    • To the captain 80 shillings per slave
    • to the first mate 24 shillings per slave 
    • to the chief surgeon 24 shillings per slave
    • to the second mate 10 shillings per slave
    • to the third mate 6 shillings per slave
    • with which shall have to be satisfied


Expenses were involved in staying in Berbice and organizing the auctions. For example, the captain paid for the rental of tables and benches in use during the auction. He also bought pipes, tobacco, food and drink for the potential buyers present. Finally on the list are the “consumed costs” or accommodation costs of the captain on shore, consisting of overnight stays and meals. Captain Menkenveld spent the night with Hendrik Jansen Buse who was possibly an innkeeper. Buse himself bought 2 slave goods from the Unity; a man and a girl. All these expenses can be found in the trading book.
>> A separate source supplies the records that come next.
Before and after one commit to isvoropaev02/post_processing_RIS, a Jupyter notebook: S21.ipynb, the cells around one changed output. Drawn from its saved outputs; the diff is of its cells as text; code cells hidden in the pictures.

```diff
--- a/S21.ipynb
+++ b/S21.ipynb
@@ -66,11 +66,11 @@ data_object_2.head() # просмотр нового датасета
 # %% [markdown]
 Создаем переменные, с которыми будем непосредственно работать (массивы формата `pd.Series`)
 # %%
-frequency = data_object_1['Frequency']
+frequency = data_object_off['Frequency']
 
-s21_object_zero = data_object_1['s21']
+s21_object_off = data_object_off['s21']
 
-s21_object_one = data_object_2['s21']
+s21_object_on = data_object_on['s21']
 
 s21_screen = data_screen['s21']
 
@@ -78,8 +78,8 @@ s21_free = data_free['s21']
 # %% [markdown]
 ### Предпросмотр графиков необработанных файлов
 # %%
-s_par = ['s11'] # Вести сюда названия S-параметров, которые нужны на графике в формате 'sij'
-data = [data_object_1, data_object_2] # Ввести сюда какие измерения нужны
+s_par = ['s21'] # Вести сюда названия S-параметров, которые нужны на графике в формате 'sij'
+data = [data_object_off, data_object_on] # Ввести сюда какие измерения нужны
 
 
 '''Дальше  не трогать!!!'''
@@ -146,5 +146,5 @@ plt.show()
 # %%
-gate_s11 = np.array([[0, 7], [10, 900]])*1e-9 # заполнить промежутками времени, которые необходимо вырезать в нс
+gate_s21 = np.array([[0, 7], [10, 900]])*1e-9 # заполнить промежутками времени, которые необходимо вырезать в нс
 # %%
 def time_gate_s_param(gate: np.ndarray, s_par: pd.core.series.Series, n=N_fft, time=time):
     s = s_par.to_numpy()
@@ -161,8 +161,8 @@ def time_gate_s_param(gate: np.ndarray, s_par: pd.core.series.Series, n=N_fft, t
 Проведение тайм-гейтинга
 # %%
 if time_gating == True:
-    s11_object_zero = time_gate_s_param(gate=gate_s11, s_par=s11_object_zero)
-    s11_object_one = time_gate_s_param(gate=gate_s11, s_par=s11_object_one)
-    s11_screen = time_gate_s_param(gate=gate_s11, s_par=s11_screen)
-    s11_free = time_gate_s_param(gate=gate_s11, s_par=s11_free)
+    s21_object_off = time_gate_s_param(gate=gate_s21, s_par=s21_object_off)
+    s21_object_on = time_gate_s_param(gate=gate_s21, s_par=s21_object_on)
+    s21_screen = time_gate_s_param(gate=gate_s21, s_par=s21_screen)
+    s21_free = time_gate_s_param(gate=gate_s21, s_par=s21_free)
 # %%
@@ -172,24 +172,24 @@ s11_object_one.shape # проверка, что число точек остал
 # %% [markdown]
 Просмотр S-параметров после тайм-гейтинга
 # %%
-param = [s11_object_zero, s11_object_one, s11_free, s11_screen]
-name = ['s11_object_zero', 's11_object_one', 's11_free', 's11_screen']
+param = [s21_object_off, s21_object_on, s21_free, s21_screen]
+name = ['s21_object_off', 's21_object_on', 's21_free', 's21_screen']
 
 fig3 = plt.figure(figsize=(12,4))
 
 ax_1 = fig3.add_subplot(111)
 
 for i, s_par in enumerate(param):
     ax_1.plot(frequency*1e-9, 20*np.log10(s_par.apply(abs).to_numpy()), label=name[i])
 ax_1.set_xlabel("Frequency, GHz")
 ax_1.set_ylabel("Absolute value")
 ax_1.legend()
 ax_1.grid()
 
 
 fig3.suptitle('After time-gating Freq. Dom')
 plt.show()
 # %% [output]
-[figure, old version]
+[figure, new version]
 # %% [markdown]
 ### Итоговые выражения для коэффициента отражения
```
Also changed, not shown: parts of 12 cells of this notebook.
Paid expenses in Rio Berbice anno 1762
according to account & receipts
July 22

    • To the auction master Abraham Wijs 2½ percent land expenses of ƒ 35.265 = ƒ 881:12:0
    • To idem for the mailing of auction letters through the entire colony, ƒ 25:0:0
    • To the drummer of the militia for drumming and buyers 4 times à ƒ 2:10 every time = ƒ 10:0:0
    • To J.P. Wijland, for table and benches, pipes & tobacco, wine & beer during two auctions of slaves that were held, ƒ 117:15:0
    • To the lieutenant & adjudant G. Thielin, for burden & flag money, ƒ 35:0:0
    • To the Lord secretary mr. Eilardus Foliardus Harkenroth for the passing of a mandate to the Lord Abraham Wijs with two grosses, ƒ 7:10:0
    • To the clerk Jan Bocht for the auction list of slaves & the stamp of secretariat, ƒ 4:0:0
    • To the doctor & surgeon major of the colony for visiting 298 heads of slaves à 6 shillings per head, ƒ 89:8:0
    • To Abraham Wijs, for fresh meat, ƒ 37:10:0
    • To idem for the auction a remainder of white paint, ƒ 5:5:0
    • A ½ barrel white spirit, ƒ 6:0:0

Total: ƒ1.248:8:0

The captain also had to pay taxes per buyer and per person sold. He paid 2 shillings per buyer and 5 per African sold.

    • 41 koopen à 2 stuijvers ƒ4:2:0
    • 66 slaaven à 5 stuijvers ƒ16:10:0
    • Voor tafel en banken ƒ5:5:0

Drink and Tobacco

There was a lot of drinking and eating during the auction. The 41 buyers and other attendees together drank 32 bottles of white wine, 11 bottles of red wine and 44 bottles of beer. It is also known how much tobacco and pipes were used. Attendees used 48 pipes to smoke 2 pounds of tobacco.

Used at the auction:

    • 32 bottles of white wine at 12 shillings ƒ19:4:0
    • 11 bottles of red wine at 12 shillings ƒ6:12:0
    • 44 bottles of brown beer at 5 shillings ƒ11:0:0
    • 4 dozen pipes ƒ2:8:0
    • 2 pounds of tobacco ƒ1:10:0

Cancelled Auction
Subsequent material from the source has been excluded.